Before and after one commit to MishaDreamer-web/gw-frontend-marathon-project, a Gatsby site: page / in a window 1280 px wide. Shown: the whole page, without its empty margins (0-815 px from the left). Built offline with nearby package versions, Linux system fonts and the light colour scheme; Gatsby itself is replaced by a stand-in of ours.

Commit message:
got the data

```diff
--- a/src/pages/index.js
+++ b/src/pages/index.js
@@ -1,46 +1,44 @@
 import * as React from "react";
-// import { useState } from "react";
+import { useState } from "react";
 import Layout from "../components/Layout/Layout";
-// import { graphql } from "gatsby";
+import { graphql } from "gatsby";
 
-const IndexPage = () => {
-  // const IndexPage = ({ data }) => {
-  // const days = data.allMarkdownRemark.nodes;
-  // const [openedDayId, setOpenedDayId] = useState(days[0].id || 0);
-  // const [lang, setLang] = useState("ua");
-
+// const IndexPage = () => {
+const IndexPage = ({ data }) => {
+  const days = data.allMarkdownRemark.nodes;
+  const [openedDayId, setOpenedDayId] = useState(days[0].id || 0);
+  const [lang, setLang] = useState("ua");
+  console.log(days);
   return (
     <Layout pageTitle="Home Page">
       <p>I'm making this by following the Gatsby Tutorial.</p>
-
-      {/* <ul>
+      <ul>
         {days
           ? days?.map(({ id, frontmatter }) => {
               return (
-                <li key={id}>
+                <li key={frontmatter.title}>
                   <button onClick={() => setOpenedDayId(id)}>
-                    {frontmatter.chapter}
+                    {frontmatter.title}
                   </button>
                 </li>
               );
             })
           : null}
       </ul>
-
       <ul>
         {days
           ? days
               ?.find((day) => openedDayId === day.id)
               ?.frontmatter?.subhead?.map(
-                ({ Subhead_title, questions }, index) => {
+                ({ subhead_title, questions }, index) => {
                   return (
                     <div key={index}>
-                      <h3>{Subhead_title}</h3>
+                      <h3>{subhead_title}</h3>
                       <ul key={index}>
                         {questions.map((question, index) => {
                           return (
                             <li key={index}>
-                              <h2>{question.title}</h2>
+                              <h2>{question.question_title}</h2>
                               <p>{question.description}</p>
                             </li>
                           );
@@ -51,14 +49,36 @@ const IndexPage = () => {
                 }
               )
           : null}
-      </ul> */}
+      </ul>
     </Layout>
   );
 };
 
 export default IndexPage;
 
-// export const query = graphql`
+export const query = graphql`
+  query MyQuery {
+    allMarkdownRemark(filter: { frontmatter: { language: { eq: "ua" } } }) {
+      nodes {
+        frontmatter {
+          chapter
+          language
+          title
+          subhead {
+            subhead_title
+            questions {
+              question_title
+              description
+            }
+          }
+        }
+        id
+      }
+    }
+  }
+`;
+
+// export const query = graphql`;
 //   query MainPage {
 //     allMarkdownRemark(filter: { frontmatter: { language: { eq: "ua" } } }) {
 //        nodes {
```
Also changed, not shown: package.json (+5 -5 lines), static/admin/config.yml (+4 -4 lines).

==

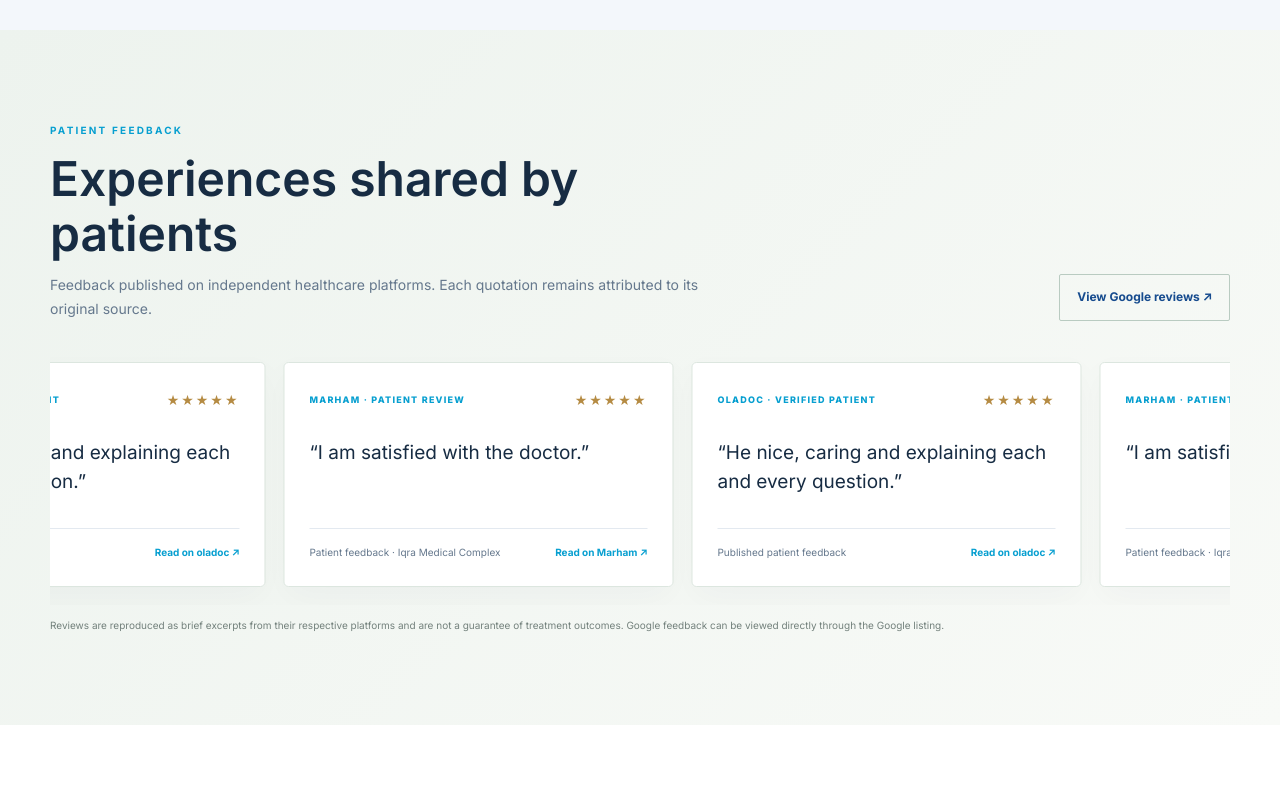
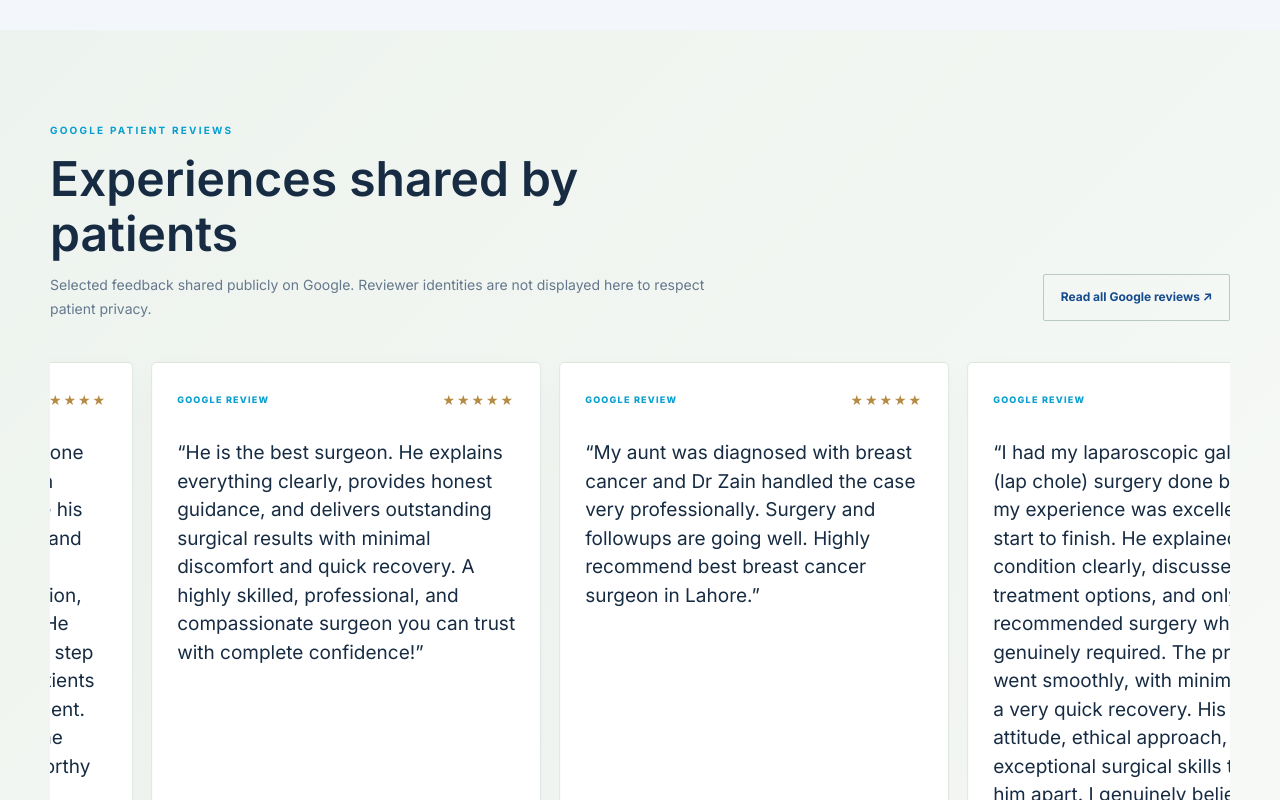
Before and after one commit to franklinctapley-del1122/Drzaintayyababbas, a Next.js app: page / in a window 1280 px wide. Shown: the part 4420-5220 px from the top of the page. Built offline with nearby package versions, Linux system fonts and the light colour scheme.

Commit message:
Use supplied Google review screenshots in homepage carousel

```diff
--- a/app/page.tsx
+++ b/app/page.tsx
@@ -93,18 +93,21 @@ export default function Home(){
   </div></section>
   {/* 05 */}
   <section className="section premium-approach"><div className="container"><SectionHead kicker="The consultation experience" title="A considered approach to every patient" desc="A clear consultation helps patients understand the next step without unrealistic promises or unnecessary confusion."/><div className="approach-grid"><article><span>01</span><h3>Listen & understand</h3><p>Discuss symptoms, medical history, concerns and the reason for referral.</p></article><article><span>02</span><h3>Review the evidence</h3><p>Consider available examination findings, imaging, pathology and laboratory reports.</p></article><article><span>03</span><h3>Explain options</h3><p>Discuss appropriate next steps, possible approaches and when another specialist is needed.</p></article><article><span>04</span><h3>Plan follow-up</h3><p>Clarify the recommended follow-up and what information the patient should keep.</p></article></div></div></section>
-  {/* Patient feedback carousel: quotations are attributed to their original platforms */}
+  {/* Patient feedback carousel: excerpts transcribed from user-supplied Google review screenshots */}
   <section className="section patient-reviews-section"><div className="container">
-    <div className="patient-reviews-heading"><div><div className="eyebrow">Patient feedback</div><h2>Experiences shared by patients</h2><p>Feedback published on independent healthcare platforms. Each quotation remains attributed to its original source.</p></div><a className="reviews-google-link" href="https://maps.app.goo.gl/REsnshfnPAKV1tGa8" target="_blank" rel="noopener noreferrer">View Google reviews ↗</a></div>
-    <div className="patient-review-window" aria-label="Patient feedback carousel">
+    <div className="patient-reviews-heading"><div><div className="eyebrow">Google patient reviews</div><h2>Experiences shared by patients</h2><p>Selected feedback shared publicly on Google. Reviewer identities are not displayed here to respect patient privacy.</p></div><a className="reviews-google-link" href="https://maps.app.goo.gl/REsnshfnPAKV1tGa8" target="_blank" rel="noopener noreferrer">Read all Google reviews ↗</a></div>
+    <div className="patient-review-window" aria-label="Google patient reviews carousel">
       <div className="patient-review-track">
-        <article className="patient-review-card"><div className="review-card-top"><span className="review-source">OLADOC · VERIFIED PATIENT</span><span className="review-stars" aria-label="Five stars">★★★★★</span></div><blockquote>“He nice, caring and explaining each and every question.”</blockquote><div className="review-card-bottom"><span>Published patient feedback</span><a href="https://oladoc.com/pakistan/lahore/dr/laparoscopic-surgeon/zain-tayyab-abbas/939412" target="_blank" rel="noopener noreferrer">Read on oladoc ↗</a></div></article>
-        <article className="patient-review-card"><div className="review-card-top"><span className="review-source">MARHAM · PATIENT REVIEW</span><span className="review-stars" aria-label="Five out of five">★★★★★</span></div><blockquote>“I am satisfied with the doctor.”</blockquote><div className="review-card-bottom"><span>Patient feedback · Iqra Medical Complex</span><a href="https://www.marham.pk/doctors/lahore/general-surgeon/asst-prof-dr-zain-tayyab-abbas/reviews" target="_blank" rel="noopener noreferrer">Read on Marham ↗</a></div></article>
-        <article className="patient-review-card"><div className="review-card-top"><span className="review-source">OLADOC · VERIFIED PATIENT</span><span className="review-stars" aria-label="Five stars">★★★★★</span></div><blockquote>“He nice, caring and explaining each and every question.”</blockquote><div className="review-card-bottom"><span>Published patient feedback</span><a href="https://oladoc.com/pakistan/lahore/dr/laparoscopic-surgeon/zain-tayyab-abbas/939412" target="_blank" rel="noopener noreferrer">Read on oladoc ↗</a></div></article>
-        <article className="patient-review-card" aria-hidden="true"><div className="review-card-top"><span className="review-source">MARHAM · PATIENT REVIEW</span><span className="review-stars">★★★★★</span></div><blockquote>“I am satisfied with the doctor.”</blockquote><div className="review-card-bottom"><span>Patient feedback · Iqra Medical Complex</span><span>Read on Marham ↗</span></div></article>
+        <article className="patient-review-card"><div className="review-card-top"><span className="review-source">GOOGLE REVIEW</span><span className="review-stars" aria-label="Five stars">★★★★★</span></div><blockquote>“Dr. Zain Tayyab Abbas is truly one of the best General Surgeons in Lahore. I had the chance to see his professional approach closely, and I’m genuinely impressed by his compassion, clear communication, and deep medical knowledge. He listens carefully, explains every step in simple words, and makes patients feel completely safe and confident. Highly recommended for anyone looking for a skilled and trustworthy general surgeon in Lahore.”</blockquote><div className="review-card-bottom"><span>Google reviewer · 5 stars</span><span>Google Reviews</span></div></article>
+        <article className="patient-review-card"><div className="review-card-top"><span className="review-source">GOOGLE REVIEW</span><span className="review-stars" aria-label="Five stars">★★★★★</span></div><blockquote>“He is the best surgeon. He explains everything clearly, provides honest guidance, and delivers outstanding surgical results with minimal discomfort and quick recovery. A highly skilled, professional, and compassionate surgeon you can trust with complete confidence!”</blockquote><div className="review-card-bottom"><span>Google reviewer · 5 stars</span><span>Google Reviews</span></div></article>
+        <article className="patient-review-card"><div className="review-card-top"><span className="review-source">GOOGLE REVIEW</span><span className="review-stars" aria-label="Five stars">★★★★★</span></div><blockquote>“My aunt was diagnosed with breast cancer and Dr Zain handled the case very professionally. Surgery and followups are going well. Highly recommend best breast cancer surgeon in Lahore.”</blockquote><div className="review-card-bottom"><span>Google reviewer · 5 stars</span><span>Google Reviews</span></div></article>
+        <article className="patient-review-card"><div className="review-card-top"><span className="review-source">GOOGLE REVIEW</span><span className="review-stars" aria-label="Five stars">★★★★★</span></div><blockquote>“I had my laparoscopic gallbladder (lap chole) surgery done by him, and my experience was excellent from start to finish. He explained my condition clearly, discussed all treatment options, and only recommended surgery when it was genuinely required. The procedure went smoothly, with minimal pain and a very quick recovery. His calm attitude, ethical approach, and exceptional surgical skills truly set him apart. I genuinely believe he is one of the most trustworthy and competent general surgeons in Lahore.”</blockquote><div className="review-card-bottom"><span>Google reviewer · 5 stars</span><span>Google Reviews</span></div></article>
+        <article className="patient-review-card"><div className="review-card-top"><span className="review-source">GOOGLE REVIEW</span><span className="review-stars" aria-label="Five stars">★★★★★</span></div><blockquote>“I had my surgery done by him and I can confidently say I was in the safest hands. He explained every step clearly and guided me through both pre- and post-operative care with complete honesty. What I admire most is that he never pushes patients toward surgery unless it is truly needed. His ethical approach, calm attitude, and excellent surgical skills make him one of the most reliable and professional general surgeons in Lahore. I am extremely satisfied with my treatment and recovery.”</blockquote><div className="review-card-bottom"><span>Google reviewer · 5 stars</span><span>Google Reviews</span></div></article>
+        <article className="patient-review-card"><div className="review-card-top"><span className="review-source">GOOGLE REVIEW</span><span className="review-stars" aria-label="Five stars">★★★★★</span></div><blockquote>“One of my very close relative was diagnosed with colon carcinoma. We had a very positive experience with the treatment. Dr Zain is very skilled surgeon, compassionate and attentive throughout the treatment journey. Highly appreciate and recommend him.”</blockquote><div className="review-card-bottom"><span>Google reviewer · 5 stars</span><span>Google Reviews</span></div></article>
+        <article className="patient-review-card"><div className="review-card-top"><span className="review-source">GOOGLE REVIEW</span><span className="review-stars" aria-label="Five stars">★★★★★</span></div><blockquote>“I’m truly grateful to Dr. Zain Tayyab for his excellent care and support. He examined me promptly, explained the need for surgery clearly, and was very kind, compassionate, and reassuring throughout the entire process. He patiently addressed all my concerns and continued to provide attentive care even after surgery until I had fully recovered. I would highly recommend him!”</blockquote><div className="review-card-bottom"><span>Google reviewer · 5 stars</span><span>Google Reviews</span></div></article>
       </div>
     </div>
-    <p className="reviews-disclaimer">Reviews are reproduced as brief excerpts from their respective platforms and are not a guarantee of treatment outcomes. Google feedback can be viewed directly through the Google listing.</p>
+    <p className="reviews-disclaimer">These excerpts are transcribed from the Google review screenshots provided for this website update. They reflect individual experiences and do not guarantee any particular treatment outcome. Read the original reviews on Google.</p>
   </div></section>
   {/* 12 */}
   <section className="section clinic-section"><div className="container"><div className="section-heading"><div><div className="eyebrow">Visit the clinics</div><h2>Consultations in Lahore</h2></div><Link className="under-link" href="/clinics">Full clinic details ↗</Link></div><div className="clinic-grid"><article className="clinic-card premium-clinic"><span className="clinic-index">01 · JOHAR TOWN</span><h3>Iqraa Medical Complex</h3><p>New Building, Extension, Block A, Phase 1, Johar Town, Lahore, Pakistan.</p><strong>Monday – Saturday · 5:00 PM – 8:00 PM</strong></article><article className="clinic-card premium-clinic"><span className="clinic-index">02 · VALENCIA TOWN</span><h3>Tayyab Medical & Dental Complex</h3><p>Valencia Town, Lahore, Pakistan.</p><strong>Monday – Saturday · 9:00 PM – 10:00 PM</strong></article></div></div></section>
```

**Try it:** Which of the lines above contain "days"? Return them all.

**Task solution:**
-  // const days = data.allMarkdownRemark.nodes;
-  // const [openedDayId, setOpenedDayId] = useState(days[0].id || 0);
+  const days = data.allMarkdownRemark.nodes;
+  const [openedDayId, setOpenedDayId] = useState(days[0].id || 0);
+  console.log(days);
         {days
           ? days?.map(({ id, frontmatter }) => {
         {days
           ? days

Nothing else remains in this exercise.